Items from a dataset:

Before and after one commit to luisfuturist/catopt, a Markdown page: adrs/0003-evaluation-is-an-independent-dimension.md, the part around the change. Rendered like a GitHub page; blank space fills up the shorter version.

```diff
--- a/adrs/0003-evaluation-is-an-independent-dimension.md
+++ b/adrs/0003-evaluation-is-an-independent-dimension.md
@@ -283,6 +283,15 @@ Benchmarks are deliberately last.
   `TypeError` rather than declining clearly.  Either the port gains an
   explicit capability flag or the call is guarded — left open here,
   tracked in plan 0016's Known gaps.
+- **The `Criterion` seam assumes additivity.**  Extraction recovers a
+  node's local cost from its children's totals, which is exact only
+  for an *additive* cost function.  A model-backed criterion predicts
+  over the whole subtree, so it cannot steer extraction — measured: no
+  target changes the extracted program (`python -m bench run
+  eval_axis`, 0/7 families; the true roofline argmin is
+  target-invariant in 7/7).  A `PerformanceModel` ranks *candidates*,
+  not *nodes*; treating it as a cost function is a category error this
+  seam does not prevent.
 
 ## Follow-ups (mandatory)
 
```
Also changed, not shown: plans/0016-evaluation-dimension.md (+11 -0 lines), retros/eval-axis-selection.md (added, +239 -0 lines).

* [Task requirements]: Reproduce all the entries verbatim, leaving nothing out.

* [Written response]:
Before and after one commit to luisfuturist/catopt, a Markdown page: adrs/0003-evaluation-is-an-independent-dimension.md, the part around the change. Rendered like a GitHub page; blank space fills up the shorter version.

```diff
--- a/adrs/0003-evaluation-is-an-independent-dimension.md
+++ b/adrs/0003-evaluation-is-an-independent-dimension.md
@@ -283,6 +283,15 @@ Benchmarks are deliberately last.
   `TypeError` rather than declining clearly.  Either the port gains an
   explicit capability flag or the call is guarded — left open here,
   tracked in plan 0016's Known gaps.
+- **The `Criterion` seam assumes additivity.**  Extraction recovers a
+  node's local cost from its children's totals, which is exact only
+  for an *additive* cost function.  A model-backed criterion predicts
+  over the whole subtree, so it cannot steer extraction — measured: no
+  target changes the extracted program (`python -m bench run
+  eval_axis`, 0/7 families; the true roofline argmin is
+  target-invariant in 7/7).  A `PerformanceModel` ranks *candidates*,
+  not *nodes*; treating it as a cost function is a category error this
+  seam does not prevent.
 
 ## Follow-ups (mandatory)
 
```
Also changed, not shown: plans/0016-evaluation-dimension.md (+11 -0 lines), retros/eval-axis-selection.md (added, +239 -0 lines).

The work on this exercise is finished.